I’ve always said that one of the marks of adulthood is the moment when you start buying food for yourself… and realize how expensive nuts are. They’re chock full o’ (nut candy pun!) good fats, and they taste amazing when salted or roasted although slightly less beneficial for your health. They’re dynamic, too– they’re featured in tons of healthy recipes, gracing a dessert as readily as a salad. These small, delectable objects boast a hefty price. Why are nuts so expensive?
Cashews: $8.29/lb (source: wholesale at Nuts.com)
Cashews originated in Brazil but are currently grown largely in Africa and India. The cashew tree grows cashew apples, that produce a shelled nut. Between the shell and the nut there is in a poisonous oil similar to the irritant in poison ivy. Cashew nuts must be individually shelled then roasted or steamed to eliminate the poisonous oil. This labor intensive process increases the price.
The financial life of the almond has been rather turbulent the last few years. California is one of the only places where almonds can be grown, and grows 80% of the world’s almonds supply. California is in a historic drought, and the expensive cost of water in California and demand has traditionally driven the high price of almonds. The strong U.S. dollar has caused decreased demand in European and Asian markets while 2016, an El Nino year, saw an increased supply and a drop in prices, so many experts claimed the reign of expensive almonds was over. Almond growers believe that supply and demand will soon reach an equilibrium.
Pecans are native to the U.S., grown largely in Georgia, Texas and New Mexico. Between 2006 and 2009, U.S. pecan exports to China grew by about 8 times, and demand has only grown since. Strong pecan demand in China and Asia keeps prices high. In recent years, weather has not been kind to the crop, especially in Georgia, decreasing supply.
Pistachios are often one of the most expensive nuts because of the nature of their trees. Pistachio trees have small peak yields, and only achieve peak yield every other year. Pistachios are only heavily grown in Iran, Turkey, and California because they need a cool winter and long warm summer. After one of the worst pistachio harvests ever in 2015, the 2016 harvest was incredibly successful, so the price has decreased but not as much as expected.
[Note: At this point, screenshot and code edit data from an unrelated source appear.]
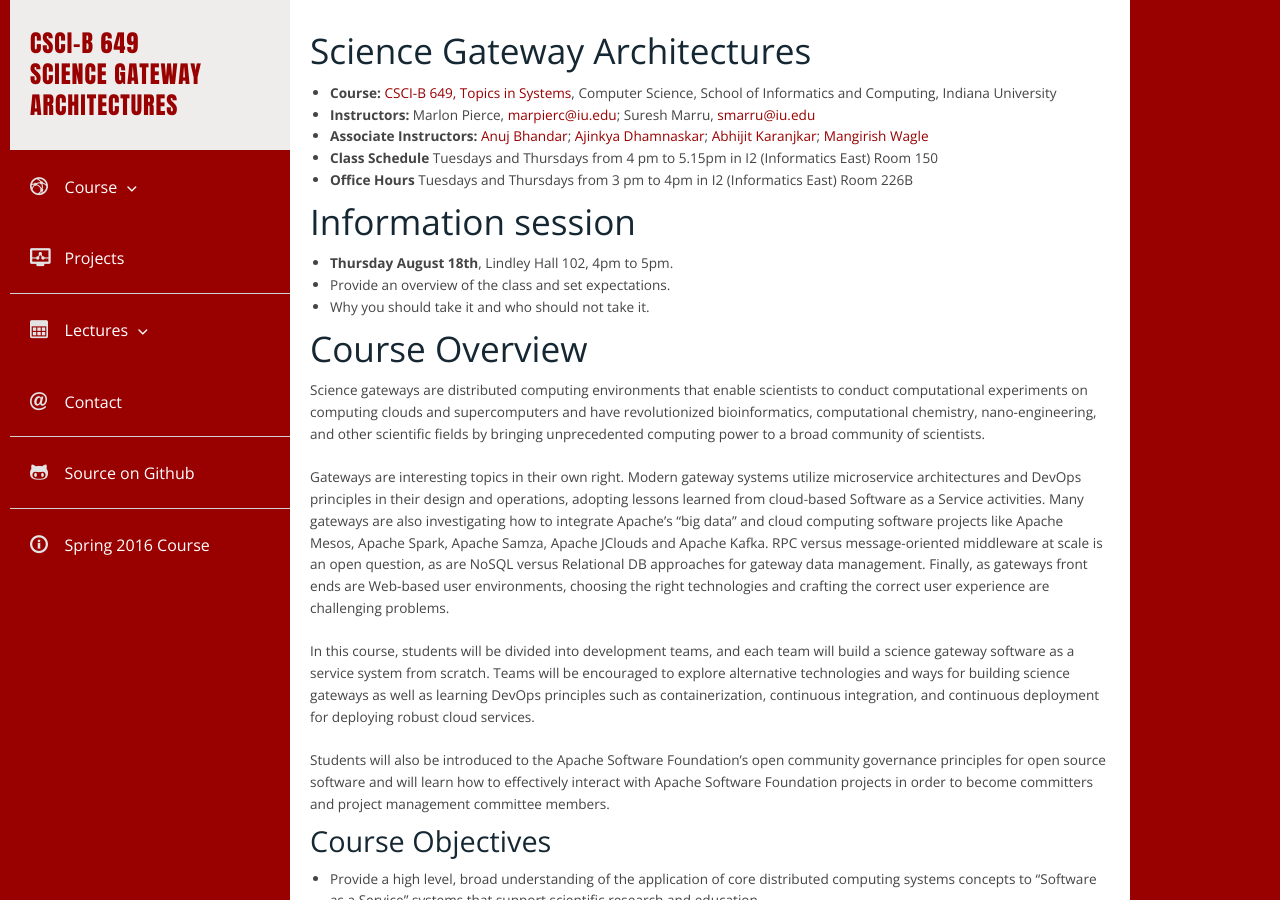
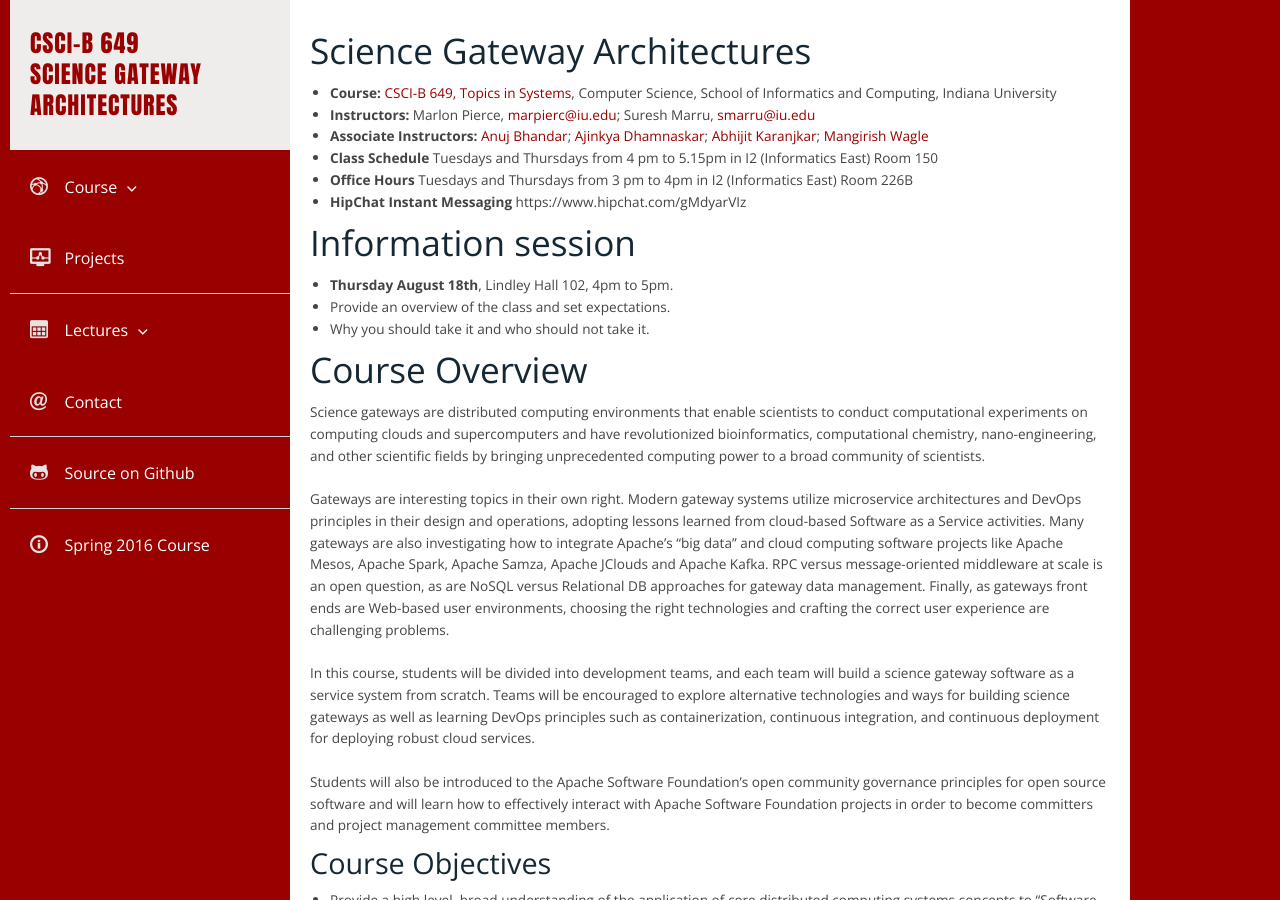
Before and after one commit to airavata-courses/airavata-courses.github.io, a Jekyll site: the page built from index.md, in a window 1280 px wide and 900 px high. Built offline with Jekyll 4.4.1, drawn with Linux system fonts in a browser that asks for light colours.

Commit message:
adding hipchat url

```diff
--- a/index.md
+++ b/index.md
@@ -10,6 +10,7 @@ layout: default
 
 * **Class Schedule** Tuesdays and Thursdays from 4 pm to 5.15pm in I2 (Informatics East) Room 150
 * **Office Hours** Tuesdays and Thursdays from 3 pm to 4pm in I2 (Informatics East) Room 226B
+* **HipChat Instant Messaging** https://www.hipchat.com/gMdyarVIz
 
 ## Information session
 * **Thursday August 18th**, Lindley Hall 102, 4pm to 5pm.
```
These small nuts are grown on big trees, so they take up a lot of space. Add to that the drought in California, where so many nuts are grown, and increasing international demand and you’ve got yourself a recipe for high prices. Ultimately, they’re worth the extra cash you may shell out!